35. Hernandez JL, Padilla L, Dakhel S, Coll T, Hervas R, Adan J, Masa M, Mitjans F, Martinez JM, Coma S, Rodriguez L, Noe V, Ciudad CJ, Blasco F, Messeguer R. Therapeutic targeting of tumor growth and angiogenesis with a novel anti-S100A4 monoclonal antibody. PloS one. 2013; 8:e72480.
36. Malashkevich VN, Dulyaninova NG, Ramagopal UA, Liriano MA, Varney KM, Knight D, Brenowitz M, Weber DJ, Almo SC, Bresnick AR. Phenothiazines inhibit S100A4 function by inducing protein oligomerization. Proceedings of the National Academy of Sciences of the United States of America. 2010; 107:8605-8610.
37. Yang H, Zhao K, Yu Q, Wang X, Song Y, Li R. Evaluation of plasma and tissue S100A4 protein and mRNA levels as potential markers of metastasis and prognosis in clear cell renal cell carcinoma. The Journal of international medical research. 2012; 40:475-485.
38. Klingelhofer J, Senolt L, Baslund B, Nielsen GH, Skibshoj I, Pavelka K, Neidhart M, Gay S, Ambartsumian N, Hansen BS, Petersen J, Lukanidin E, Grigorian M. Up-regulation of metastasis-promoting S100A4 (Mts-1) in rheumatoid arthritis: putative involvement in the pathogenesis of rheumatoid arthritis. Arthritis and rheumatism. 2007; 56:779-789.
39. Osada T, Chen M, Yang XY, Spasojevic I, Vandeusen JB, Hsu D, Clary BM, Clay TM, Chen W, Morse MA, Lyerly HK. Antihelminth compound niclosamide downregulates Wnt signaling and elicits antitumor responses in tumors with activating APC mutations. Cancer research. 2011; 71:4172-4182.
40. Matsubara D, Niki T, Ishikawa S, Goto A, Ohara E, Yokomizo T, Heizmann CW, Aburatani H, Moriyama S, Moriyama H, Nishimura Y, Funata N, Fukayama M. Differential expression of S100A2 and S100A4 in lung adenocarcinomas: clinicopathological significance, relationship to p53 and identification of their target genes. Cancer science. 2005; 96:844-857.

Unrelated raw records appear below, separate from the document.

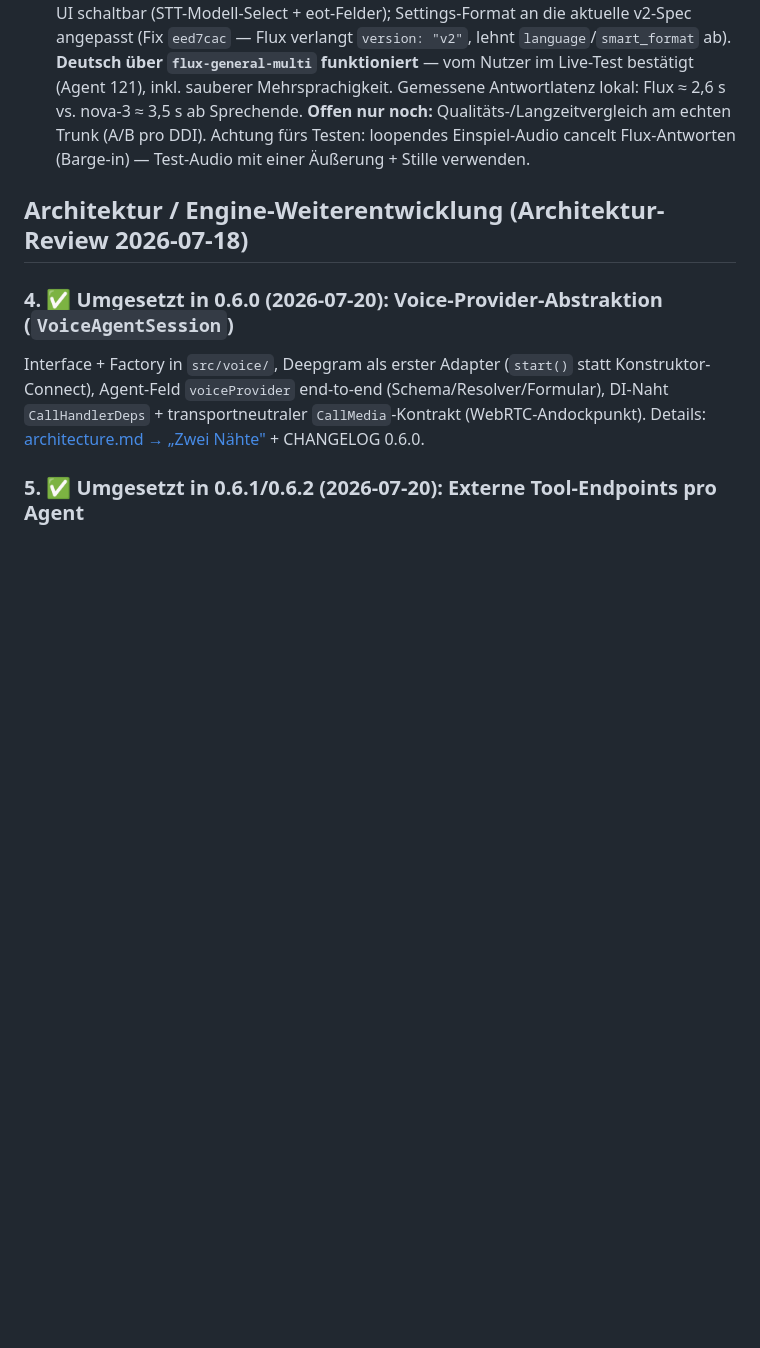
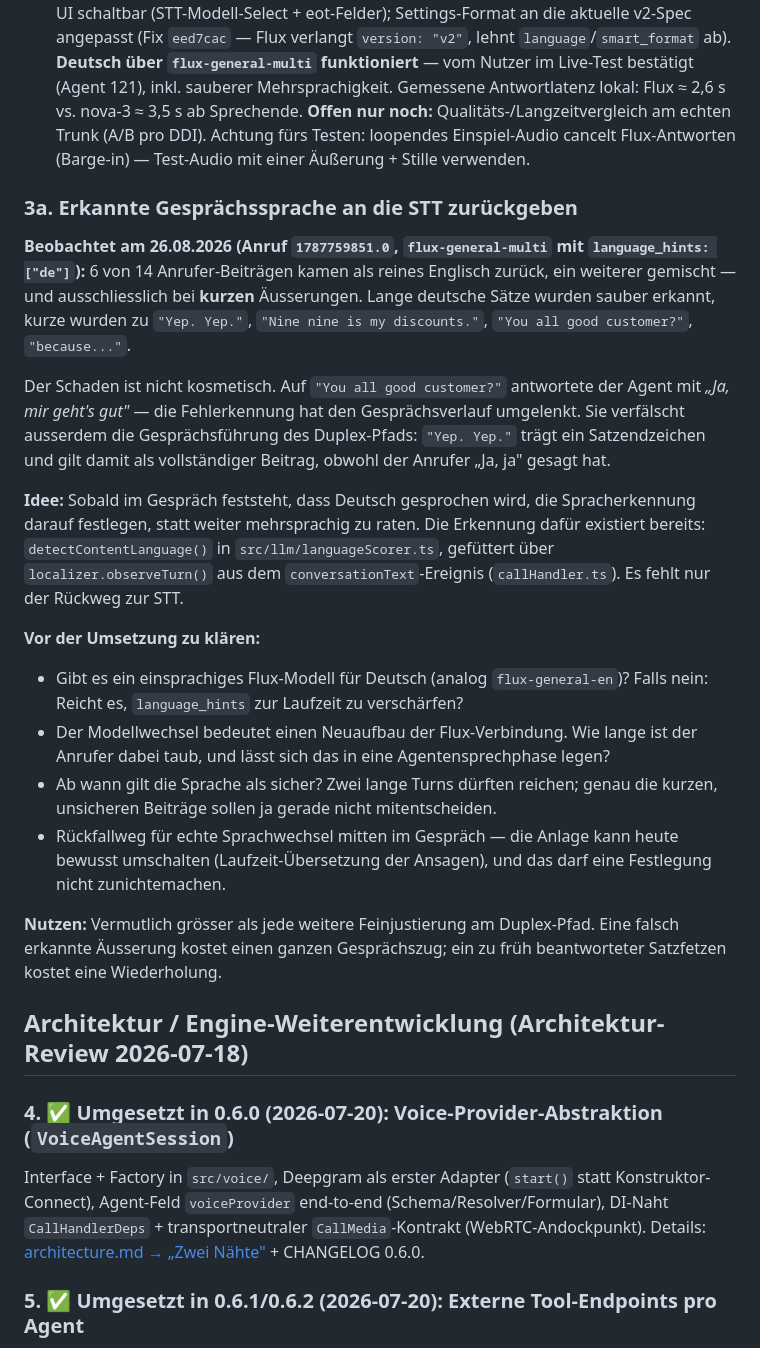
Before and after one commit to JUNGHERZ/Voice-Office-Hub, a Markdown page: docs/backlog.md, the part around the change. Drawn GitHub-style; blank space fills up the shorter version.

Commit message:
docs(backlog): note feeding the detected conversation language back to the STT

```diff
--- a/docs/backlog.md
+++ b/docs/backlog.md
@@ -57,6 +57,22 @@ Der Tauschpunkt existiert seit 0.7.0 bereits: Der Sprach-Prior greift **vor** de
 - **Empfehlung:** **Erst die funktionalen Stufen (Persistenz, Tools/Transfer, Summary) finalisieren**, dann Flux als gezielten A/B-Test gegen nova-3 — sofern sich Turn-Taking als Schwachpunkt zeigt. Aktuell antwortet der Agent zuverlässig, also kein Blocker. (Eigene `.env`-Schalter `LISTEN_MODEL`
   + eot-Werte machen den A/B-Test billig.)
 - **Status 2026-07-20 (0.6.0): weitgehend beantwortet.** Flux ist pro Agent über die Admin-UI schaltbar (STT-Modell-Select + eot-Felder); Settings-Format an die aktuelle v2-Spec angepasst (Fix `eed7cac` — Flux verlangt `version: "v2"`, lehnt `language`/`smart_format` ab). **Deutsch über `flux-general-multi` funktioniert** — vom Nutzer im Live-Test bestätigt (Agent 121), inkl. sauberer Mehrsprachigkeit. Gemessene Antwortlatenz lokal: Flux ≈ 2,6 s vs. nova-3 ≈ 3,5 s ab Sprechende. **Offen nur noch:** Qualitäts-/Langzeitvergleich am echten Trunk (A/B pro DDI). Achtung fürs Testen: loopendes Einspiel-Audio cancelt Flux-Antworten (Barge-in) — Test-Audio mit einer Äußerung + Stille verwenden.
+
+### 3a. Erkannte Gesprächssprache an die STT zurückgeben
+
+**Beobachtet am 26.08.2026 (Anruf `1787759851.0`, `flux-general-multi` mit `language_hints: ["de"]`):** 6 von 14 Anrufer-Beiträgen kamen als reines Englisch zurück, ein weiterer gemischt — und ausschliesslich bei **kurzen** Äusserungen. Lange deutsche Sätze wurden sauber erkannt, kurze wurden zu `"Yep. Yep."`, `"Nine nine is my discounts."`, `"You all good customer?"`, `"because..."`.
+
+Der Schaden ist nicht kosmetisch. Auf `"You all good customer?"` antwortete der Agent mit *„Ja, mir geht's gut"* — die Fehlerkennung hat den Gesprächsverlauf umgelenkt. Sie verfälscht ausserdem die Gesprächsführung des Duplex-Pfads: `"Yep. Yep."` trägt ein Satzendzeichen und gilt damit als vollständiger Beitrag, obwohl der Anrufer „Ja, ja" gesagt hat.
+
+**Idee:** Sobald im Gespräch feststeht, dass Deutsch gesprochen wird, die Spracherkennung darauf festlegen, statt weiter mehrsprachig zu raten. Die Erkennung dafür existiert bereits: `detectContentLanguage()` in `src/llm/languageScorer.ts`, gefüttert über `localizer.observeTurn()` aus dem `conversationText`-Ereignis (`callHandler.ts`). Es fehlt nur der Rückweg zur STT.
+
+**Vor der Umsetzung zu klären:**
+- Gibt es ein einsprachiges Flux-Modell für Deutsch (analog `flux-general-en`)? Falls nein: Reicht es, `language_hints` zur Laufzeit zu verschärfen?
+- Der Modellwechsel bedeutet einen Neuaufbau der Flux-Verbindung. Wie lange ist der Anrufer dabei taub, und lässt sich das in eine Agentensprechphase legen?
+- Ab wann gilt die Sprache als sicher? Zwei lange Turns dürften reichen; genau die kurzen, unsicheren Beiträge sollen ja gerade nicht mitentscheiden.
+- Rückfallweg für echte Sprachwechsel mitten im Gespräch — die Anlage kann heute bewusst umschalten (Laufzeit-Übersetzung der Ansagen), und das darf eine Festlegung nicht zunichtemachen.
+
+**Nutzen:** Vermutlich grösser als jede weitere Feinjustierung am Duplex-Pfad. Eine falsch erkannte Äusserung kostet einen ganzen Gesprächszug; ein zu früh beantworteter Satzfetzen kostet eine Wiederholung.
 
 ## Architektur / Engine-Weiterentwicklung (Architektur-Review 2026-07-18)
 
```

41. Chen M, Sastry SK, O’Connor KL. Src kinase pathway is involved in NFAT5-mediated S100A4 induction by hyperosmotic stress in colon cancer cells. American journal of physiology Cell physiology. 2011; 300:C1155-1163.
42. Cruz-Monserrate Z, Qiu S, Evers BM, O’Connor KL. Upregulation and redistribution of integrin alpha6beta4 expression occurs at an early stage in pancreatic adenocarcinoma progression. Modern pathology. 2007; 20:656-667.

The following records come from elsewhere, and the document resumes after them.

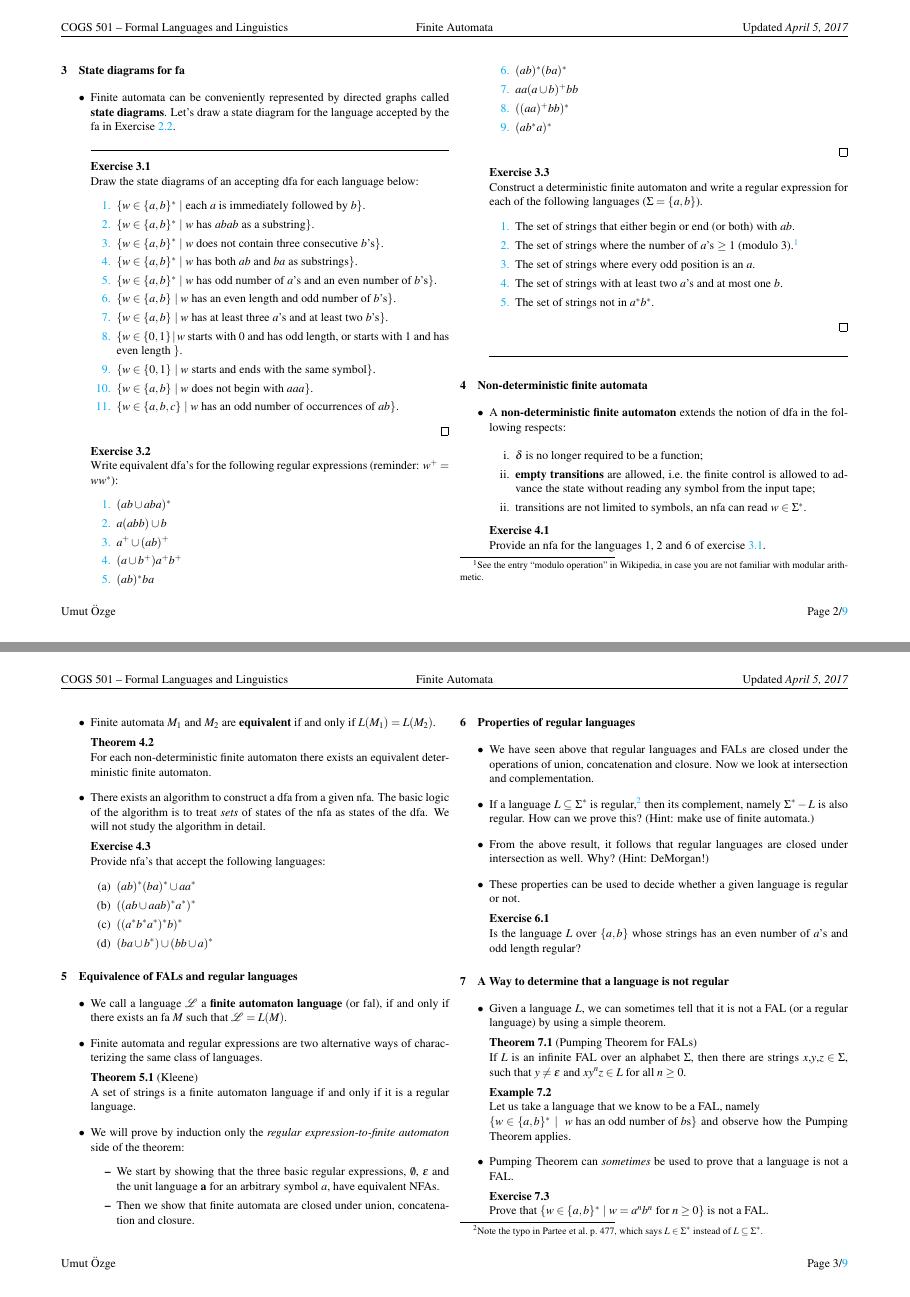
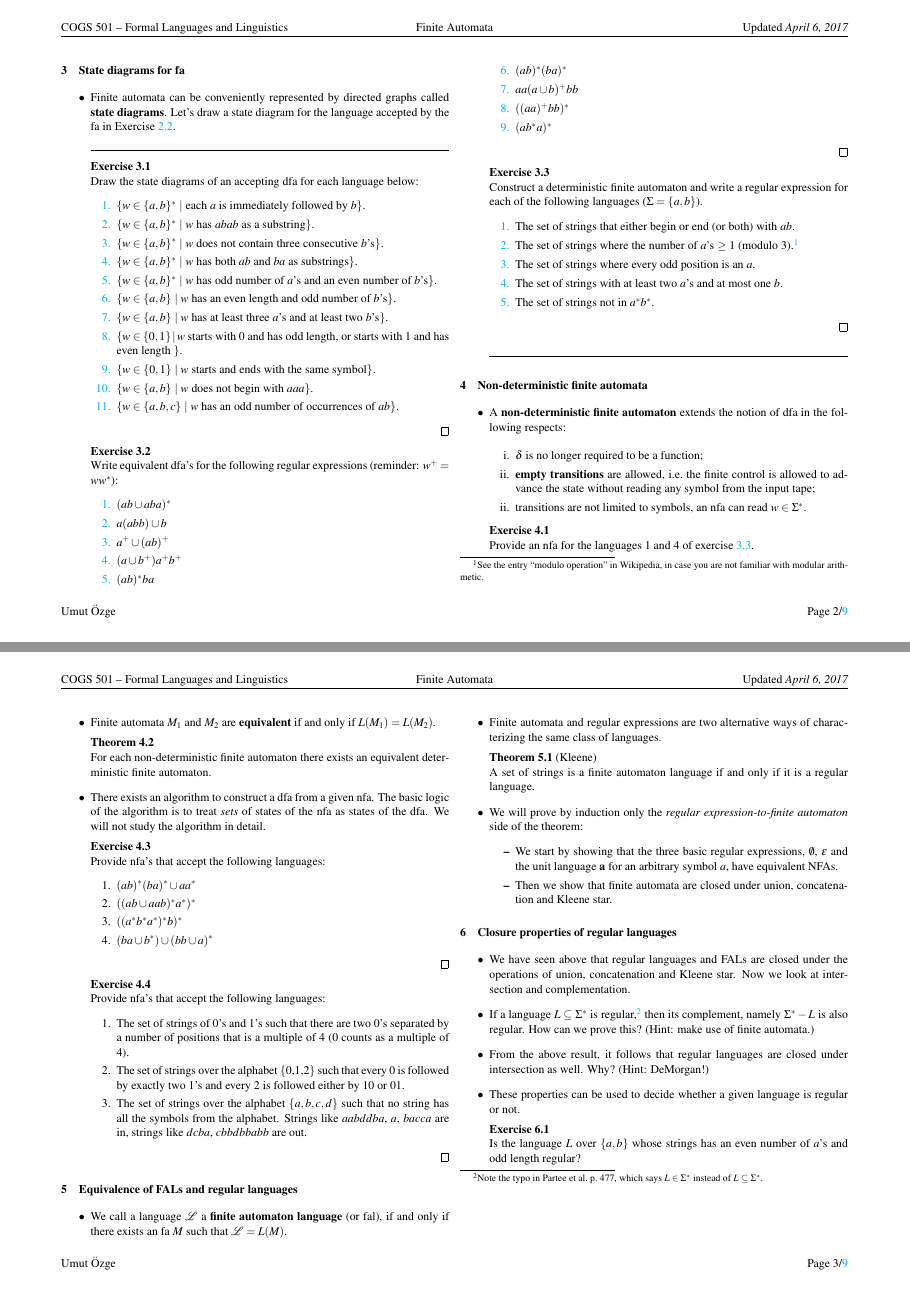
Before and after one commit to umutozge/cogs501-old, a LaTeX document (notes/02_cogs501-finite-automata.tex): pages 2 and 3 of 9, joined at a grey line. The pictures show the PDF file notes/02_cogs501-finite-automata.pdf that the author committed with the source.

Commit message:
exams added

```diff
--- a/notes/02_cogs501-finite-automata.tex
+++ b/notes/02_cogs501-finite-automata.tex
@@ -240,7 +240,7 @@ allowed to advance the state without reading any symbol from the input tape;
 
 
 \begin{uexercise}
-Provide an nfa for the languages 1, 2 and 6 of exercise \ref{dfaex}.
+Provide an nfa for the languages 1 and 4 of exercise \ref{exboth}.
 \end{uexercise}
 
 
@@ -259,12 +259,32 @@ the dfa. We will not study the algorithm in detail.
 
 \begin{uexercise}
 Provide nfa's that accept the following languages:
-\begin{itemize}
-\item[(a)] $(ab)^*(ba)^* \cup aa^*$
-\item[(b)] $((ab \cup aab)^*a^*)^*$
-\item[(c)] $((a^*b^*a^*)^*b)^*$
-\item[(d)] $(ba \cup b^*) \cup (bb \cup a)^*$
-\end{itemize}
+\begin{enumerate}
+\item $(ab)^*(ba)^* \cup aa^*$
+\item $((ab \cup aab)^*a^*)^*$
+\item $((a^*b^*a^*)^*b)^*$
+\item $(ba \cup b^*) \cup (bb \cup a)^*$
+\end{enumerate}
+
+\qed
+\end{uexercise}
+
+\begin{uexercise}
+
+Provide nfa's that accept the following languages:
+\begin{enumerate}
+\item The set of strings of 0's and 1's such that there are two 0's
+separated by a number of positions that is a multiple of 4 (0 counts
+as a multiple of 4).
+\item  The set of strings over the alphabet $\crbr{\text{0,1,2}}$ such that
+every 0 is followed by exactly two 1's and every 2 is followed either
+by 10 or 01.
+\item The set of strings over the alphabet $\crbr{a,b,c,d}$ such that no string
+has all the symbols from the alphabet. Strings like $aabddba$, $a$, $bacca$ are
+in, strings like $dcba$, $cbbdbbabb$ are out.
+\end{enumerate}
+
+\qed
 \end{uexercise}
 }
 
@@ -288,17 +308,17 @@ side of the theorem:
 					$\emptyset$, $\epsilon$ and the unit language \textbf{a} for an
 							arbitrary symbol $a$, have equivalent NFAs.
 			\item Then we show that finite automata are closed under
-			union, concatenation and closure.
+			union, concatenation and Kleene star.
 	}
 }
 
 
 
-\section{Properties of regular languages}
+\section{Closure properties of regular languages}
 
 \ezimeti{
 \item We have seen above that regular languages and FALs are closed
-under the operations of union, concatenation and closure. Now we look at
+under the operations of union, concatenation and Kleene star. Now we look at
 intersection and complementation.
 
 \item If a language $L \subseteq \Sigma^*$ is regular,\footnote{Note
```
Also changed, not shown: exams/cogs501-qz01-2017-Spring.pdf (added), exams/cogs501-qz02-2017-Spring.pdf (added), notes/02_cogs501-finite-automata.pdf, notes/02_cogs501-finite-automata.tex (2 more changed lines).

43. Cancer Genome Atlas Research N. Comprehensive genomic characterization of squamous cell lung cancers. Nature. 2012; 489:519-525.

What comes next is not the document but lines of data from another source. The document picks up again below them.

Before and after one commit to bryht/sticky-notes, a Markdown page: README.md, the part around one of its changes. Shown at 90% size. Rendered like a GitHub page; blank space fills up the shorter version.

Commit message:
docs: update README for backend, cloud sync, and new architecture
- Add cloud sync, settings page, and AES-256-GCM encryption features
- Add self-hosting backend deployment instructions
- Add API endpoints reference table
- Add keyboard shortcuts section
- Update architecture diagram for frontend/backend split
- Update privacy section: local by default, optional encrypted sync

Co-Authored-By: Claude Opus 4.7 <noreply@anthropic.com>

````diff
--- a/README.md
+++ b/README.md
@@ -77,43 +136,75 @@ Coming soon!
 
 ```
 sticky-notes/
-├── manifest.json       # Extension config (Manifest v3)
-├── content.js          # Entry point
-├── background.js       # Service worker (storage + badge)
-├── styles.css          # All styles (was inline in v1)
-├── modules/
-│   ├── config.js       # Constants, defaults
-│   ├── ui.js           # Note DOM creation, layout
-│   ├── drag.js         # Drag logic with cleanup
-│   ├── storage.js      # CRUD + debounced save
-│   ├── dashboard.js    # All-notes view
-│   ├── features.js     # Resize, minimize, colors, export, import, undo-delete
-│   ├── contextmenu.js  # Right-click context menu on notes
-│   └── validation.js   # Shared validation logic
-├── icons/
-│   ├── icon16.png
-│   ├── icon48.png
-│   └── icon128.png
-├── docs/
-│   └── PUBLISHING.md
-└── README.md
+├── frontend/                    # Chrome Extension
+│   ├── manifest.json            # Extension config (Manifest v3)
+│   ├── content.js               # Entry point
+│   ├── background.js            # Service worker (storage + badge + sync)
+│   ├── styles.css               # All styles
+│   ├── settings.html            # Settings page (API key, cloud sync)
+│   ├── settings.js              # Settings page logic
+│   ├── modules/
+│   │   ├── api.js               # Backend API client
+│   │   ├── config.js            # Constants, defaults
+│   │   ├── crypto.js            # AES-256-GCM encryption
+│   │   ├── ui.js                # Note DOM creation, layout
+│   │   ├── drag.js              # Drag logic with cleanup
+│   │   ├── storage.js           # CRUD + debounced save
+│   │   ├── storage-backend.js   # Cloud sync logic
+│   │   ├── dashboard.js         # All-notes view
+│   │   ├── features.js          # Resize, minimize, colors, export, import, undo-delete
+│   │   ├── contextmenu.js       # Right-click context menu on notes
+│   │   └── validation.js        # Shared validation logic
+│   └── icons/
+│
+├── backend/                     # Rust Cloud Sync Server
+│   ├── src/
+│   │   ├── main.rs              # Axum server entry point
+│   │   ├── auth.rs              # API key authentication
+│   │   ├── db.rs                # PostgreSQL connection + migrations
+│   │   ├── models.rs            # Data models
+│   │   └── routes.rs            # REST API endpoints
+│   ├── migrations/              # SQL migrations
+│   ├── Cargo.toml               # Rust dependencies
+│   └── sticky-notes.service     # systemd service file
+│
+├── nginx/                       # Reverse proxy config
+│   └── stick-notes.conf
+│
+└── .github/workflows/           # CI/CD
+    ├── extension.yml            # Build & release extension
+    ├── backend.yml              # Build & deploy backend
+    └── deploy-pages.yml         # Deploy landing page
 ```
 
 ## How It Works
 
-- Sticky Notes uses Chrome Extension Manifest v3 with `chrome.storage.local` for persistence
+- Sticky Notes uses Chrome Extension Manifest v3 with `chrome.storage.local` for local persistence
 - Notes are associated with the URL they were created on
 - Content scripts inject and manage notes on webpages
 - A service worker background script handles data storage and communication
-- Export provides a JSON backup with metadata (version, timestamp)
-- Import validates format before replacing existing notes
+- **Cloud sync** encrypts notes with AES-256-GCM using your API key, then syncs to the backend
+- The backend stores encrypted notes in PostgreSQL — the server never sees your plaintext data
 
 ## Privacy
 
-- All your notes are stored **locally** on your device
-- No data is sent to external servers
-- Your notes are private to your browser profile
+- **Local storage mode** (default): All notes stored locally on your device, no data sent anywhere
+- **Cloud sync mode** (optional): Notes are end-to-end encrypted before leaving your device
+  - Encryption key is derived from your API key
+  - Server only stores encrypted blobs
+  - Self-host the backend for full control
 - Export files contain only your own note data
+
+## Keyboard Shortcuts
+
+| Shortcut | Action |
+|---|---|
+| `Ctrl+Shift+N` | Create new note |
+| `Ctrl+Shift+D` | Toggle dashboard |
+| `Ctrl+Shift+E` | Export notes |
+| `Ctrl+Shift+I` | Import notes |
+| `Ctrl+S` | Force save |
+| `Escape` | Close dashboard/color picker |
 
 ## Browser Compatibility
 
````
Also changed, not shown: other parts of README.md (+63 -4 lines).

All site content, except where otherwise noted, is licensed under a Creative Commons Attribution 4.0 License.